What is the number of lines in the data that contain "SalePrice"? Nothing besides that number, please.

···

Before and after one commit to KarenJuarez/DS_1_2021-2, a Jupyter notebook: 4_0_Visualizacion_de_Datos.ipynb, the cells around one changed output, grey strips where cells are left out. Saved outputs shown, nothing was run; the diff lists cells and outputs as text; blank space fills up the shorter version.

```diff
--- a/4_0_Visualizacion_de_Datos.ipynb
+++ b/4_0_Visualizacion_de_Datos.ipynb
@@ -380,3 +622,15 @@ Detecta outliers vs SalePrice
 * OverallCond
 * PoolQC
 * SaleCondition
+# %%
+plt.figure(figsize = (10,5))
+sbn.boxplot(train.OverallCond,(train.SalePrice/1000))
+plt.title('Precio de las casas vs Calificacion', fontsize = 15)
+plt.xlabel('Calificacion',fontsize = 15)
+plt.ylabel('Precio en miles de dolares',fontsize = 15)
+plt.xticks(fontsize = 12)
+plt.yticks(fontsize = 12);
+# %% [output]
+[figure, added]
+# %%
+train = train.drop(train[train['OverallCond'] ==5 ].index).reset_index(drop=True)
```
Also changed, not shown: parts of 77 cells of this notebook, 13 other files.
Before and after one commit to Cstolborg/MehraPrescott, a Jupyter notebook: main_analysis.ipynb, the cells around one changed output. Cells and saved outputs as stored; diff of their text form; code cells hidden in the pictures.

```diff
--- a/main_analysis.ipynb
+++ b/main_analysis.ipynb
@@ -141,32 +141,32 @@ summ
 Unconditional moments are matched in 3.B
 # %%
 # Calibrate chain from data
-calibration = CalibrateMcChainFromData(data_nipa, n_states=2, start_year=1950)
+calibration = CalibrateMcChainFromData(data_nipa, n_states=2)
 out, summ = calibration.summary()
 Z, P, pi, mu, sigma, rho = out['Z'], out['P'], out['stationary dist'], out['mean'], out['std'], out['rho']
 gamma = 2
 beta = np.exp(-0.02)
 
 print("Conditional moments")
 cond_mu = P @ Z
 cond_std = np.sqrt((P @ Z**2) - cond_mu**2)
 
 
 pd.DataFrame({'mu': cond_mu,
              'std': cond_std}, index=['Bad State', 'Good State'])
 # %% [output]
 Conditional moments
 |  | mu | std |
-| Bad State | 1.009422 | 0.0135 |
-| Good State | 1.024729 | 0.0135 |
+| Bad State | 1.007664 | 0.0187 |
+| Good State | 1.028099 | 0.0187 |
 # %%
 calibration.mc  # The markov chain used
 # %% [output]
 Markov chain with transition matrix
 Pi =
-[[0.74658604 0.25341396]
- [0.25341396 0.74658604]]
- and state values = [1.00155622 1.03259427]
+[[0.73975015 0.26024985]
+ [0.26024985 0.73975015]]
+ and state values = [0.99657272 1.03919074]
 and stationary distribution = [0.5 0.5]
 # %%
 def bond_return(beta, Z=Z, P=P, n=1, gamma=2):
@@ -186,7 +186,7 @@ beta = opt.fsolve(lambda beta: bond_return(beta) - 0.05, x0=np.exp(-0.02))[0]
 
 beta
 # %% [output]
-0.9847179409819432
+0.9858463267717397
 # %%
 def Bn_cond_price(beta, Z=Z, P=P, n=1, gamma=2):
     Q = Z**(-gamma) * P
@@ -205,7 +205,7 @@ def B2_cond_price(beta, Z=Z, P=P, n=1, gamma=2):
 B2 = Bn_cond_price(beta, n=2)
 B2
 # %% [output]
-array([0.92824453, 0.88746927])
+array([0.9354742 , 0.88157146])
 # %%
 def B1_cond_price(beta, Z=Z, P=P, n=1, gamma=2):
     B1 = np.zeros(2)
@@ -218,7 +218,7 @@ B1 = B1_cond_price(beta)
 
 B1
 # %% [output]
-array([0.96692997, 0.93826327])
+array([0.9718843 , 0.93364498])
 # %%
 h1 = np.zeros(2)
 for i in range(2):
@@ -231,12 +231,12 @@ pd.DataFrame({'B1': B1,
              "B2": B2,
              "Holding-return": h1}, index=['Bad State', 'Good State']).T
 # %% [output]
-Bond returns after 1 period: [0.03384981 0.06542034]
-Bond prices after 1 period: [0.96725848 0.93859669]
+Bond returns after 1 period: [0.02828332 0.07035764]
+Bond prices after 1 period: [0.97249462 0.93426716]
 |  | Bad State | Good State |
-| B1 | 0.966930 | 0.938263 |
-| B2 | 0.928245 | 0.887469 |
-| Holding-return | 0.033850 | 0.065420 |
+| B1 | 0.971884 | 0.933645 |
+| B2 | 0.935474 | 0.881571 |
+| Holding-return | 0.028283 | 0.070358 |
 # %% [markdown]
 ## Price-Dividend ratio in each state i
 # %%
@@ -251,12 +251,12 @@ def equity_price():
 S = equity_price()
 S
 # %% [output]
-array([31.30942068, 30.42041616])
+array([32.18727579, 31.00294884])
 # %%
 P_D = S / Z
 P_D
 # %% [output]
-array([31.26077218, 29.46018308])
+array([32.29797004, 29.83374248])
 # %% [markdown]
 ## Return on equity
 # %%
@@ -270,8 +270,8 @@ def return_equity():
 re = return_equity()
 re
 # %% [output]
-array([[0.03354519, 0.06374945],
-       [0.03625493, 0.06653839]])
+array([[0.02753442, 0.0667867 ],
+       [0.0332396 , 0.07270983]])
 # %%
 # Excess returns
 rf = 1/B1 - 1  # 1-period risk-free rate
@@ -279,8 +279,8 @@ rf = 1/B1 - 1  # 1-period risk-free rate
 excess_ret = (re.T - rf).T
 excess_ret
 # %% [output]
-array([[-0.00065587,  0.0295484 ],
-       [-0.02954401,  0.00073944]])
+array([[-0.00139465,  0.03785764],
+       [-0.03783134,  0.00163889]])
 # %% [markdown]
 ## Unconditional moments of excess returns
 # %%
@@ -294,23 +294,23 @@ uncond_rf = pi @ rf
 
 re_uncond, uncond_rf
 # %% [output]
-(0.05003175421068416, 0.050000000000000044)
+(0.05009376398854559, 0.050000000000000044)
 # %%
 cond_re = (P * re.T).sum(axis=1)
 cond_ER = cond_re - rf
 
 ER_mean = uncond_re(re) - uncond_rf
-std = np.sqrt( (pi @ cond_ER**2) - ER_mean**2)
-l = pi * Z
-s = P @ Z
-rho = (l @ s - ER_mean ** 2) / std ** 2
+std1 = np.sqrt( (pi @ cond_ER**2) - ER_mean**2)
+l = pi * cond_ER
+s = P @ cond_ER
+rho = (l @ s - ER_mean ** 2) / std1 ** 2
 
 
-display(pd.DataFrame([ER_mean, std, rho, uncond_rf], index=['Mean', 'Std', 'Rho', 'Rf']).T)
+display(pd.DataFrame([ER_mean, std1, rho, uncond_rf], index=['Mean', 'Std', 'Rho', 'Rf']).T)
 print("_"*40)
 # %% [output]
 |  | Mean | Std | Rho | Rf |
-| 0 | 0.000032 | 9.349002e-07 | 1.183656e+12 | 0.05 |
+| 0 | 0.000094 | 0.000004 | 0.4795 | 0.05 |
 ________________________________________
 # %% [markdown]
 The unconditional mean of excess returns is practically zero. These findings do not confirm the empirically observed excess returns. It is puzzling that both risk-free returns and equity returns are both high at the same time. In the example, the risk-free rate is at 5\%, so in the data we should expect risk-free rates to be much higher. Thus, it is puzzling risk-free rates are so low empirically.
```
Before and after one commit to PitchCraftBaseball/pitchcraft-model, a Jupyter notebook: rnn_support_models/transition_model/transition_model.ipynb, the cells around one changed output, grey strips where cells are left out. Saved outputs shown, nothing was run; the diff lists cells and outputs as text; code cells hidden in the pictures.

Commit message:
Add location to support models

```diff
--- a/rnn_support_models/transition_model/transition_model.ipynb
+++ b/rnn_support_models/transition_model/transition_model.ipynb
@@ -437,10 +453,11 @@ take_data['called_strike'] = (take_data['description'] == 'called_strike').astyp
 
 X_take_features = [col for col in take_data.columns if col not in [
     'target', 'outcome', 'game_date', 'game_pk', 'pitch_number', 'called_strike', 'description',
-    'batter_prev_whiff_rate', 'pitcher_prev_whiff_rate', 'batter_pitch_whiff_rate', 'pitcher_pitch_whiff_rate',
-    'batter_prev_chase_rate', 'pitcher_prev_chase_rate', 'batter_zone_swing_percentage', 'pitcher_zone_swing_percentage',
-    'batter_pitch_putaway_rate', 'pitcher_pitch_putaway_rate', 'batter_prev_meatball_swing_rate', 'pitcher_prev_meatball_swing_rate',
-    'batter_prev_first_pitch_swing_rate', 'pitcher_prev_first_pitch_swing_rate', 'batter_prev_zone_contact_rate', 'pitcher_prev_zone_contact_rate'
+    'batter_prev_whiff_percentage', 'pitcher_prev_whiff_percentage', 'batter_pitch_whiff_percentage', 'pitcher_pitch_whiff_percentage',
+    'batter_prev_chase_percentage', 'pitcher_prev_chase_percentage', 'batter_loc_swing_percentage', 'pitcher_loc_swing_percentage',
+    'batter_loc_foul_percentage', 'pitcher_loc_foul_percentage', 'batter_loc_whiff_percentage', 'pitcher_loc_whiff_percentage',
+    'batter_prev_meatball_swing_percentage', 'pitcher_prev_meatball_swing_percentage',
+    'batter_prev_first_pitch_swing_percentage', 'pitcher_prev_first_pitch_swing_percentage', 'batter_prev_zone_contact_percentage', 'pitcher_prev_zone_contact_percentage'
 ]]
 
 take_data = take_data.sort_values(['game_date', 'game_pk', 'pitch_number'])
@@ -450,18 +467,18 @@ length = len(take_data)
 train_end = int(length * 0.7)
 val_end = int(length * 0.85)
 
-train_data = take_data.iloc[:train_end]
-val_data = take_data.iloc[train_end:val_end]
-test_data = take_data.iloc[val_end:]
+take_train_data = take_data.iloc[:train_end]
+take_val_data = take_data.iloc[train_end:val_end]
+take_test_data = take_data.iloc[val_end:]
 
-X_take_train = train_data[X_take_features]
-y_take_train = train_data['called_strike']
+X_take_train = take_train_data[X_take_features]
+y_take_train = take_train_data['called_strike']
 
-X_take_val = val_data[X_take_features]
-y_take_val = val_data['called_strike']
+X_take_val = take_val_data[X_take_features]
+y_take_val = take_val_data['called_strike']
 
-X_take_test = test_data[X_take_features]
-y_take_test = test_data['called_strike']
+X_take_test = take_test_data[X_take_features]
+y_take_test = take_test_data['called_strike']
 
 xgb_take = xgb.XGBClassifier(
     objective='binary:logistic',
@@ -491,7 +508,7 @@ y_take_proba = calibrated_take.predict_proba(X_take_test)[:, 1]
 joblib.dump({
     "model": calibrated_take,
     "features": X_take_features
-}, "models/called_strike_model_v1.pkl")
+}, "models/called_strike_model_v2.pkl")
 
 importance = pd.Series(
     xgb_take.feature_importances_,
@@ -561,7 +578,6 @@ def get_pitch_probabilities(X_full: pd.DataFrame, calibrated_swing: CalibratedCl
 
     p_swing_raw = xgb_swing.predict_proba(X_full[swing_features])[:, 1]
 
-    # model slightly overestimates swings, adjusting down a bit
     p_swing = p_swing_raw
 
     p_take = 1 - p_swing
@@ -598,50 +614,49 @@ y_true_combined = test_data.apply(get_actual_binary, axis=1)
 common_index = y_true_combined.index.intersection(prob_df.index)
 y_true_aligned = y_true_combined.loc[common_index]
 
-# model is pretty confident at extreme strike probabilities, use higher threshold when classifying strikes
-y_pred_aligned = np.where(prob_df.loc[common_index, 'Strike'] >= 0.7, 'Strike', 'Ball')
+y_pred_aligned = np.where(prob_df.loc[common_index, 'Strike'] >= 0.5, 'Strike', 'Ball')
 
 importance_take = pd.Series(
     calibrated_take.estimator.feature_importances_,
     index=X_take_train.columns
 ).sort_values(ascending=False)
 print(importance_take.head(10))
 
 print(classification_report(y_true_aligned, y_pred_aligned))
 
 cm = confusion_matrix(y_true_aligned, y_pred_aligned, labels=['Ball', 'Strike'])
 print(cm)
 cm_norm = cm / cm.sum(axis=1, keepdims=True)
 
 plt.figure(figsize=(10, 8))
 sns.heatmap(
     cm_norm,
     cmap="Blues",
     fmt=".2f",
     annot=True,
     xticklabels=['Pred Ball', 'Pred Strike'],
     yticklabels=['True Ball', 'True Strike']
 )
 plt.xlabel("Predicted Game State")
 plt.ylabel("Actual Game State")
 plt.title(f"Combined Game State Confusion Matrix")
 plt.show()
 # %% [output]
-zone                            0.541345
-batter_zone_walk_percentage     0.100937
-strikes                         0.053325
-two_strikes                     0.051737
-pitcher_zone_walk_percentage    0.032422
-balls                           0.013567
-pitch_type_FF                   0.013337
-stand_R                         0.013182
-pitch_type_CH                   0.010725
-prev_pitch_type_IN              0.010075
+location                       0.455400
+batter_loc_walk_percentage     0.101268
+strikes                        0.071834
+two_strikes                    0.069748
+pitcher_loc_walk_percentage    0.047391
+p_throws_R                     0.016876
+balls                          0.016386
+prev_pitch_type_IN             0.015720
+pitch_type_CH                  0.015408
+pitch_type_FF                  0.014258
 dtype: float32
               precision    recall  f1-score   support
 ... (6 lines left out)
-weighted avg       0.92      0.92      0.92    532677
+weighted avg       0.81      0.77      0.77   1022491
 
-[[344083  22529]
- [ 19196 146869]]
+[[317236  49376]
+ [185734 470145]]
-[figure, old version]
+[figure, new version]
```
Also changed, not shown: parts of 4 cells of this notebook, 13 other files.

···

▶ **EXERCISE RESULT**
2